Tuesday, April 4, 2006
NBC executives expect Katie Couric to leave the "Today" show and accept an offer from CBS to become the first woman to anchor a network evening newscast on her own, with an announcement of her departure likely as early as this week, according to well-placed sources at both networks and others familiar with the negotiations.
The tentative plan is for a two-step process in which Couric first announces her departure from NBC, which would like to give her a warm send-off after a decade in which she helped make "Today" the top-rated morning program. Meredith Vieira, co-host of ABC's "The View" and host of the syndicated "Who Wants to Be a Millionaire," has been offered the job of replacing Couric and is seriously considering it, some of these sources say.
An announcement that Couric will succeed Bob Schieffer as anchor of the "CBS Evening News" will come later, in part because the final contractual details -- which will include a regular spot on "60 Minutes" -- have not been worked out, the sources say. They spoke on condition of anonymity because the contract talks have not been completed.
Couric's pending departure has been the focus of intense media speculation, both because of her celebrity and the historic nature of the move. Three women -- Barbara Walters at ABC, Connie Chung at CBS and Elizabeth Vargas, who was elevated in January at ABC's "World News Tonight" -- have co-anchored alongside men. But Couric would be the first woman in broadcast network history to fly solo at 6:30 p.m.
Couric's spokesman declined to comment yesterday, as did the press offices at NBC and CBS.
Couric, 49, who worked as a reporter at Washington's WRC before joining "Today" and becoming co-host in 1991, would be taking over a third-place evening newscast that has lately seen some ratings growth under Schieffer, who succeeded Dan Rather 13 months ago. Schieffer, 69, is a Couric supporter who has said he does not want to stay in the job indefinitely.

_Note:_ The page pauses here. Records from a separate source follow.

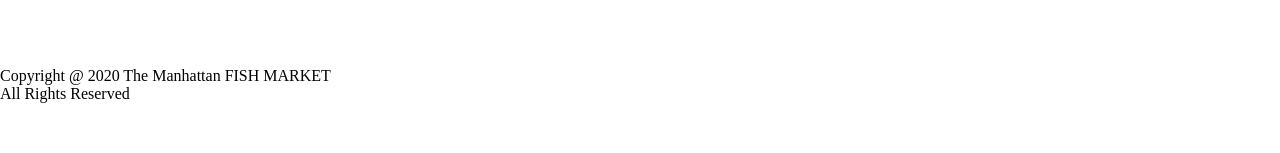
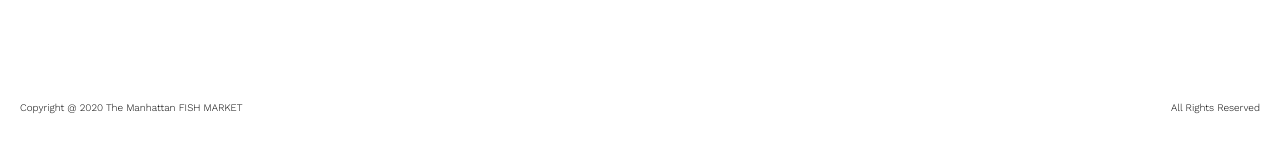
Before and after one commit to ongks-useR/odin_restaurant, a website built with webpack: page src/template.html in a window 1280 px wide. Shown: the part 561-714 px from the top of the page. Built offline with nearby package versions, Linux system fonts and the light colour scheme; a web font is replaced by a local one.

Commit message:
1. Make header stick to the top of page. 2. include styling for footer

```diff
--- a/src/template.css
+++ b/src/template.css
@@ -18,6 +18,11 @@ header {
     display: flex;
     align-items: center;
     padding: 15px 0;
+
+    /* Make the header always stick at the top of page */
+    position: sticky;
+    top: 0;
+    background-color: white;
 }
 
 #trade-mark {
@@ -186,3 +191,22 @@ address {
     font-size: 12px;
     font-weight: 300;
 }
+
+
+/* footer */
+footer {
+    height: 10vh;
+    font-family: "Work Sans", serif;
+    font-optical-sizing: auto;
+    font-weight: 300;
+    font-style: normal;
+    font-size: 10px;
+
+    display: flex;
+    justify-content: space-between;
+    align-items: center;
+}
+
+footer p {
+    padding: 20px;
+}
```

While Couric's NBC contract does not expire until early May, the network gave her permission to negotiate early with CBS in hopes of resolving the huge cloud hanging over its morning show. Both networks would like the matter settled before the May "upfront" meetings at which they make presentations to advertisers about the next season. Couric plans to work with NBC on the timing of her departure and is determined not to damage what has been a productive relationship with the network, say people familiar with her situation.
Couric is earning $15 million to $16 million a year under the contract she signed in 2001 and CBS is expected to exceed that. The domino effect of her decision will clearly impact all three networks.
Vieira, 49, who is being courted by NBC executives for Couric's seat, is a former "60 Minutes" correspondent with deep roots in network news. The other "Today" contenders are NBC insiders, White House reporter Campbell Brown, who also co-hosts "Weekend Today," and correspondent Natalie Morales.
Vieira, who has turned down other morning-show offers in the past, is said to be torn because she enjoys the two programs she hosts now and is concerned about the effect of a more demanding schedule on her husband, who suffers from multiple sclerosis.
Vieira's agent, Michael Glantz, said yesterday: "Probably no one in this business is more qualified. Meredith is certainly flattered to be the subject of all this attention and certainly would have to consider all possibilities."
Barbara Walters, who founded the morning chat show "The View" and is a former co-host of "Today," said yesterday she would support Vieira no matter what her decision. "We would miss Meredith terribly, but I would understand if she decided to pursue this new and challenging opportunity . . . As for 'The View,' it is a very strong franchise and if Meredith did decide to leave, 'The View' would, of course, continue."